Bengal cats are generally healthy with no known health issues specific to the breed. But that doesn’t mean, of course, that they shouldn’t see the vet. When your bangle is a kitten, it needs to see the vet several times throughout the first year of its life.
You’ll need to catch up on routine vaccinations, anti-parasitic medications, flea treatments, stay or neuter surgery, and microchipping.
After their first year of life, it trims down to once a year unless your Bengal has other health issues that require frequent veterinary care. Also, cats involved in breeding programs are likely to visit the vet much more often.
Lack of health care can significantly reduce the lifespan of a Bengal. Many issues can slip under the radar, and it might be too late by the time they are detected. So always make sure to keep up with regular appointments.
The 3 Life Stages of a Cat
Kittens are arguably one of the cutest baby animals that exist. When you buy or adopt a kitten, they are roughly 8 weeks old and have eaten solids for several weeks to prepare for life on their own.
During their first year of life, they grow substantially—mentally and physically. It’s quite an experience to watch your cat’s personality develop.
It would be best if you always fed your Bengal kitten wholesome kitten chow that fulfills their growing needs. The food should promote healthy muscle structure, mental health, and top-notch immunity.
Adult cats are those that are a year and older. The personality is solidly developed when your Bengal is in its adult years. You might notice them lose a little energy or get lazy after being spayed or neutered. However, some cats transcend that and are active throughout their lifetime.
If you have a particularly active adult cat, having a playmate is always a fantastic idea to get the appropriate amount of exercise they need when their humans aren’t around.
You should feed your adult cat a nutrient-rich protein-heavy cat food specifically designed for adults. These recipes have the proper nutrients to maintain their body structure throughout their crucial years.
Senior cats might still appear healthy to the naked eye, but gradually, the cats will start slowing down. Some owners don’t notice much change at all.
If Bengals develop a health issue, it is very common for it to occur in their senior years. When your pet becomes a senior, it’s best to switch them to food for older cats. A proper diet and promoting adequate exercise are two of the most vital components of living a long life.
How To Tell Your Bengal Cat’s Age
If your bangle isn’t fully grown yet, you can gauge its age by looking at a few notable characteristics. For young cats, the size of their teeth is usually the giveaway, along with other physical factors like size and mobility level.
The most accurate way to guess your Bengals age if you are unsure is to consult a professional for clarification.
Bengal cats are generally healthy with no known health issues.
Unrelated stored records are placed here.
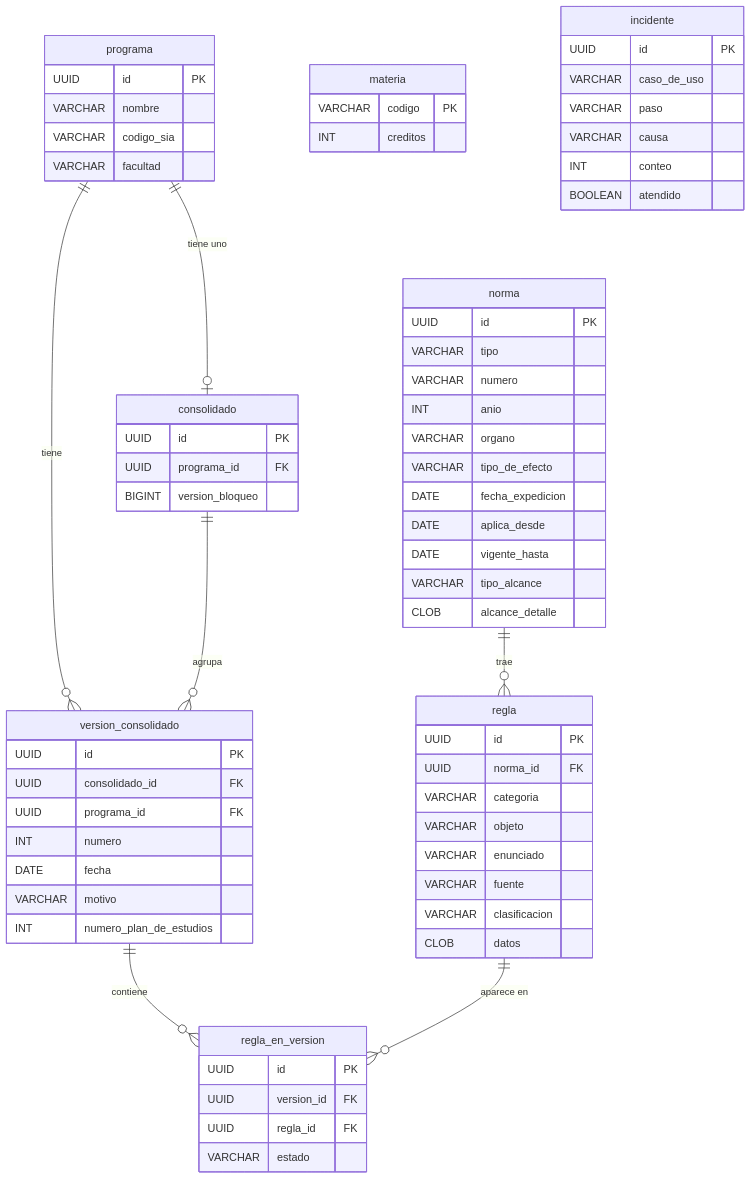
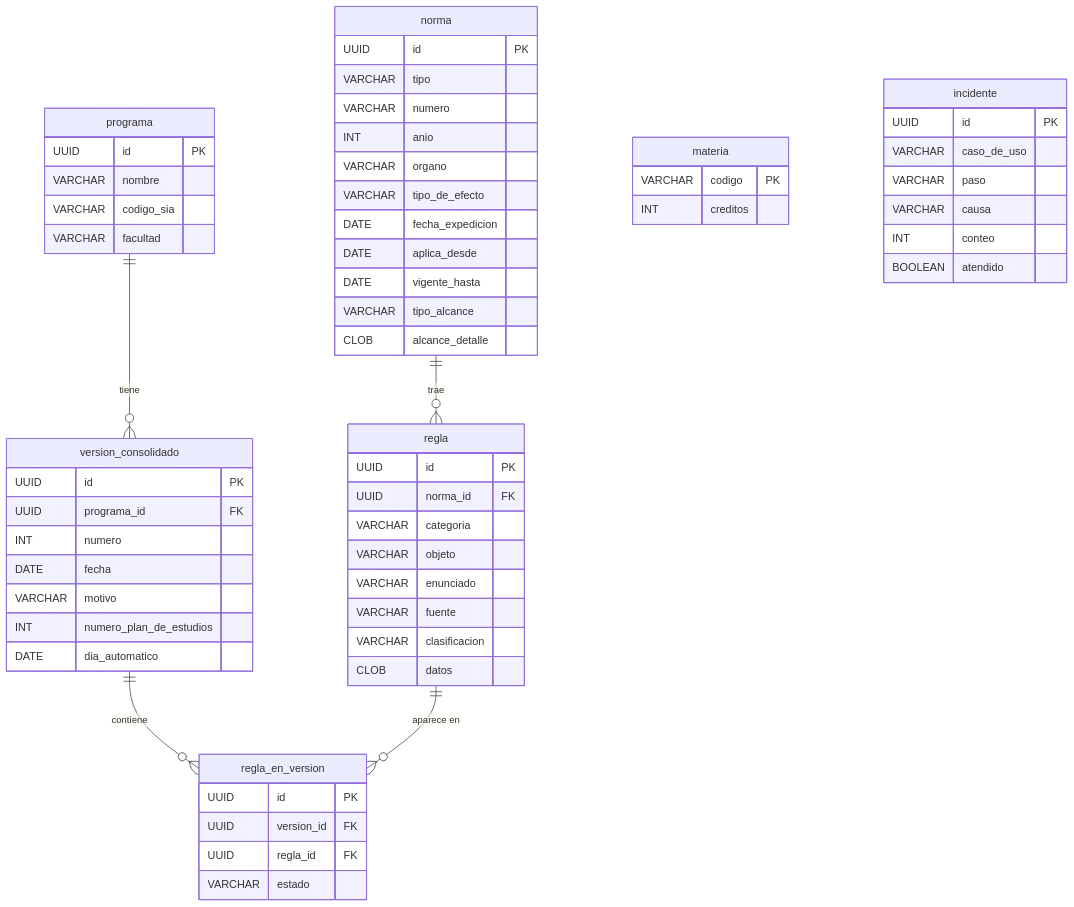
The diagram in docs/datos/esquema-de-la-base.md (SamuelGomezG/RutaUN), drawn with Mermaid before and after one commit. The commit also changed other lines of this file and 6 other files, not shown here.

````diff
--- a/docs/datos/esquema-de-la-base.md
+++ b/docs/datos/esquema-de-la-base.md
@@ -19,71 +19,64 @@
 ```mermaid
 erDiagram
-    programa ||--o| consolidado : "tiene uno"
     programa ||--o{ version_consolidado : "tiene"
-    consolidado ||--o{ version_consolidado : "agrupa"
     version_consolidado ||--o{ regla_en_version : "contiene"
     regla ||--o{ regla_en_version : "aparece en"
     norma ||--o{ regla : "trae"
 
     programa {
         UUID id PK
         VARCHAR nombre
         VARCHAR codigo_sia
         VARCHAR facultad
     }
     norma {
         UUID id PK
         VARCHAR tipo
         VARCHAR numero
         INT anio
         VARCHAR organo
         VARCHAR tipo_de_efecto
         DATE fecha_expedicion
         DATE aplica_desde
         DATE vigente_hasta
         VARCHAR tipo_alcance
         CLOB alcance_detalle
     }
     regla {
         UUID id PK
         UUID norma_id FK
         VARCHAR categoria
         VARCHAR objeto
         VARCHAR enunciado
         VARCHAR fuente
         VARCHAR clasificacion
         CLOB datos
     }
-    consolidado {
-        UUID id PK
-        UUID programa_id FK
-        BIGINT version_bloqueo
-    }
     version_consolidado {
         UUID id PK
-        UUID consolidado_id FK
         UUID programa_id FK
         INT numero
         DATE fecha
         VARCHAR motivo
         INT numero_plan_de_estudios
+        DATE dia_automatico
     }
     regla_en_version {
         UUID id PK
         UUID version_id FK
         UUID regla_id FK
         VARCHAR estado
     }
     materia {
         VARCHAR codigo PK
         INT creditos
     }
     incidente {
         UUID id PK
         VARCHAR caso_de_uso
         VARCHAR paso
         VARCHAR causa
         INT conteo
         BOOLEAN atendido
     }
 ```
````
However, environment and lifestyle can influence your cat’s health, so make sure they get plenty of exercise and eat a wholesome diet. As always, ensure your Bengal visits the veterinarian at least once a year.
Featured Image Credit: Irina_kukuts, Pixabay